**How to complete this task**
Every line below that holds "with" must be copied.

**Collection entries**
***

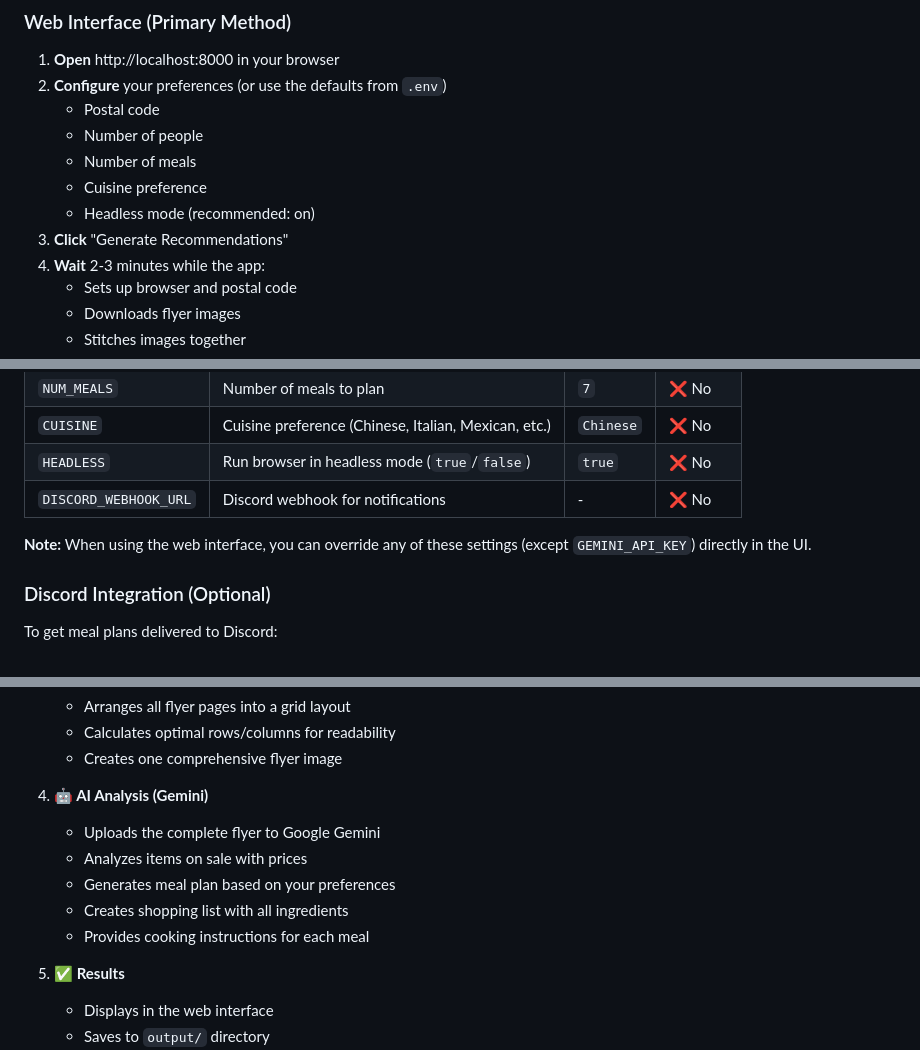
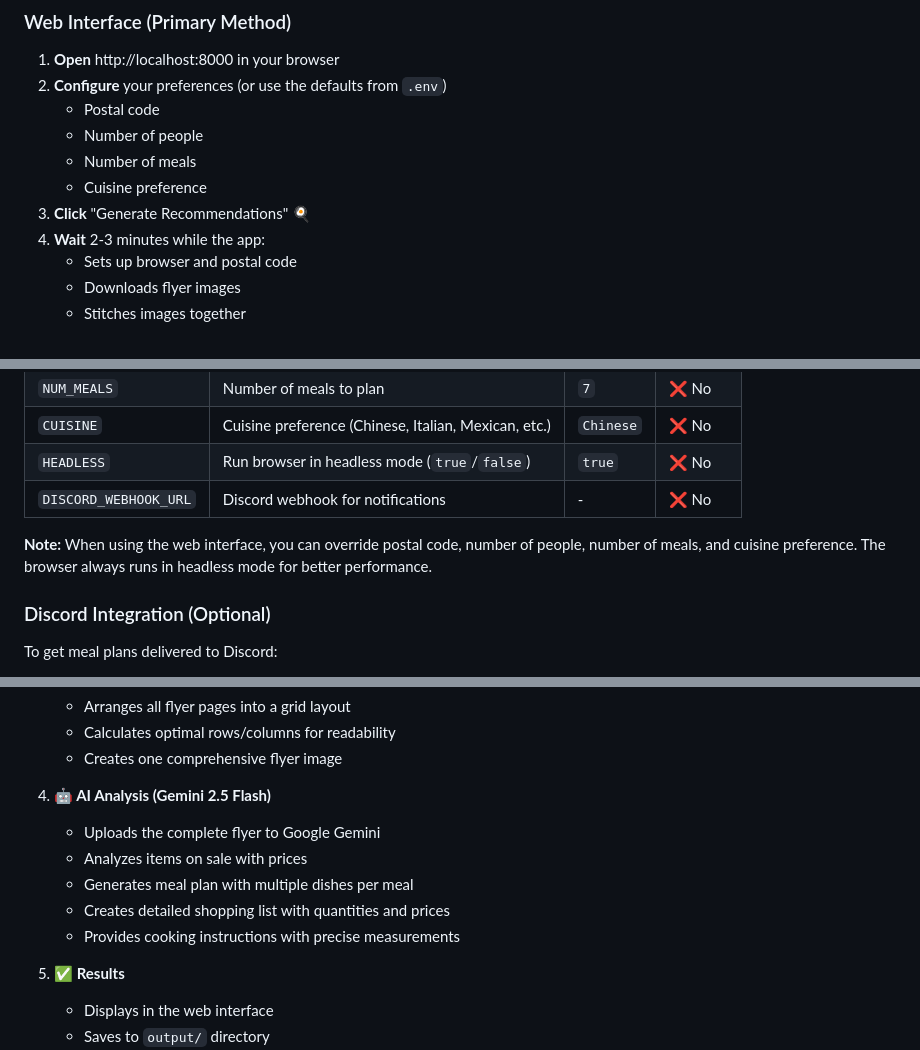
Before and after one commit to tsangcharles/cooking-recommendations, a Markdown page: README.md, 3 parts joined by grey strips. Rendered like a GitHub page.

```diff
--- a/README.md
+++ b/README.md
@@ -86,8 +86,7 @@ Navigate to **http://localhost:8000** and enjoy the web interface!
    - Number of people
    - Number of meals
    - Cuisine preference
-   - Headless mode (recommended: on)
-3. **Click** "Generate Recommendations"
+3. **Click** "Generate Recommendations" 🍳
 4. **Wait** 2-3 minutes while the app:
    - Sets up browser and postal code
    - Downloads flyer images
@@ -122,7 +121,7 @@ Results are saved to:
 | `HEADLESS` | Run browser in headless mode (`true`/`false`) | `true` | ❌ No |
 | `DISCORD_WEBHOOK_URL` | Discord webhook for notifications | - | ❌ No |
 
-**Note:** When using the web interface, you can override any of these settings (except `GEMINI_API_KEY`) directly in the UI.
+**Note:** When using the web interface, you can override postal code, number of people, number of meals, and cuisine preference. The browser always runs in headless mode for better performance.
 
 ### Discord Integration (Optional)
 
@@ -179,12 +178,12 @@ output/
    - Calculates optimal rows/columns for readability
    - Creates one comprehensive flyer image
 
-4. **🤖 AI Analysis (Gemini)**
+4. **🤖 AI Analysis (Gemini 2.5 Flash)**
    - Uploads the complete flyer to Google Gemini
    - Analyzes items on sale with prices
-   - Generates meal plan based on your preferences
-   - Creates shopping list with all ingredients
-   - Provides cooking instructions for each meal
+   - Generates meal plan with multiple dishes per meal
+   - Creates detailed shopping list with quantities and prices
+   - Provides cooking instructions with precise measurements
 
 5. **✅ Results**
    - Displays in the web interface
```
Also changed, not shown: other parts of README.md (+1 -1 lines).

***

**Task response**
    - Analyzes items on sale with prices
-   - Creates shopping list with all ingredients
+   - Generates meal plan with multiple dishes per meal
+   - Creates detailed shopping list with quantities and prices
+   - Provides cooking instructions with precise measurements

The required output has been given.